Prior to my surgery I was a very active, independent 25 year old. I had moved from Springfield, MO in January of 2014, after graduating from MSU with a Bachelor of Science degree in Wildlife Biology. I was living with my boyfriend, Stephen, and working as a server at a great Shushi bar called The Drunken Fish. I enjoy playing volleyball and was competing on a sand volleyball team. I also enjoy gardening, beadwork, crafts and decorating. I love spending time with family and friends especially my twin sister Amanda, Stephen and my 6 year old Boxer “Mellow.” I thoroughly love the St. Louis Cardinals and going to Busch Stadium to watch them play! I was loving life!

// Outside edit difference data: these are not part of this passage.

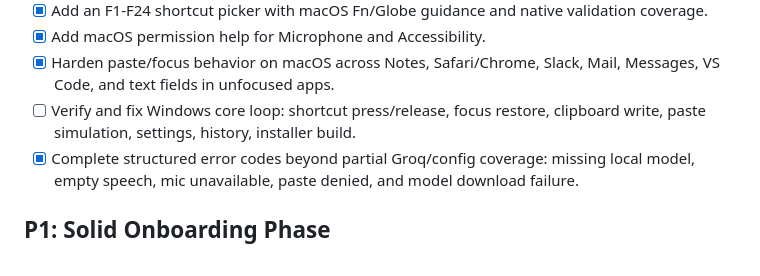
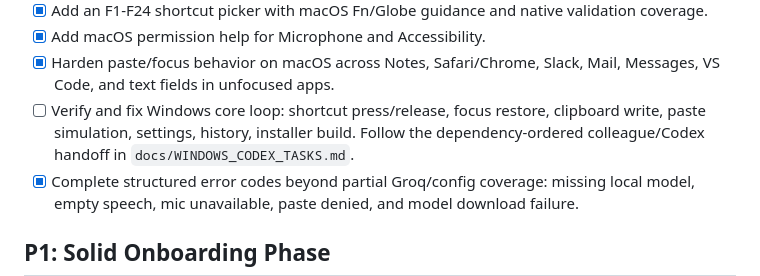
Before and after one commit to pettals/echoapp, a Markdown page: TASKS.md, the part around the change. Drawn GitHub-style.

Commit message:
Add Windows Codex bring-up tasks

```diff
--- a/TASKS.md
+++ b/TASKS.md
@@ -17,7 +17,7 @@
 - [x] Add an F1-F24 shortcut picker with macOS Fn/Globe guidance and native validation coverage.
 - [x] Add macOS permission help for Microphone and Accessibility.
 - [x] Harden paste/focus behavior on macOS across Notes, Safari/Chrome, Slack, Mail, Messages, VS Code, and text fields in unfocused apps.
-- [ ] Verify and fix Windows core loop: shortcut press/release, focus restore, clipboard write, paste simulation, settings, history, installer build.
+- [ ] Verify and fix Windows core loop: shortcut press/release, focus restore, clipboard write, paste simulation, settings, history, installer build. Follow the dependency-ordered colleague/Codex handoff in `docs/WINDOWS_CODEX_TASKS.md`.
 - [x] Complete structured error codes beyond partial Groq/config coverage: missing local model, empty speech, mic unavailable, paste denied, and model download failure.
 
 ## P1: Solid Onboarding Phase
```
Also changed, not shown: docs/WINDOWS_CODEX_TASKS.md (added, +575 -0 lines).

In mid-October of 2014, I started having headaches which were becoming progressively worse. On November 22, 2014 I was doing yoga with a friend and started having a very bad headache. I thought I was just dehydrated or something, so my friend and I went to get something to eat. I threw up and my vision got blurred. This was a red flag. I called my Mom and she told me to get to the emergency room. Stephen rushed me to the ER at Barnes Jewish. I had a CT scan of my head and it showed that I had hydrocephalus real bad. I was admitted to the NNICU. There I got my first ever MRI, and they found a tumor against my brain stem. It was blocking my 4th ventricle, keeping my cerebral spinal fluid from draining and creating pressure in my skull. That’s what was causing my headaches. On November 24, 2014 I had my surgery, 2 days after I went to the emergency room.
They removed a tumor about the size of a golf ball. It was a benign tumor called a Pilocytic Astrocytoma Grade 1. I spent 16 days in the NNICU, 10 days in the step down unit and 6 weeks in the Rehabilitation Institute of St Louis.
I am currently living with my Mom and Dad while I recover. I suffer from what’s called Dorsal Midbrain Syndrome, which causes me to have double vision. I also have moderate hearing loss as well as some right sided weakness, some trouble with my balance and some tremors in my right hand.
My recovery is slow, but I continue to work hard at my therapy. I have very good doctors. I am very thankful for the constant love and support shown to me by my family and friends. I am also thankful for my new friends in the support group, especially Michael.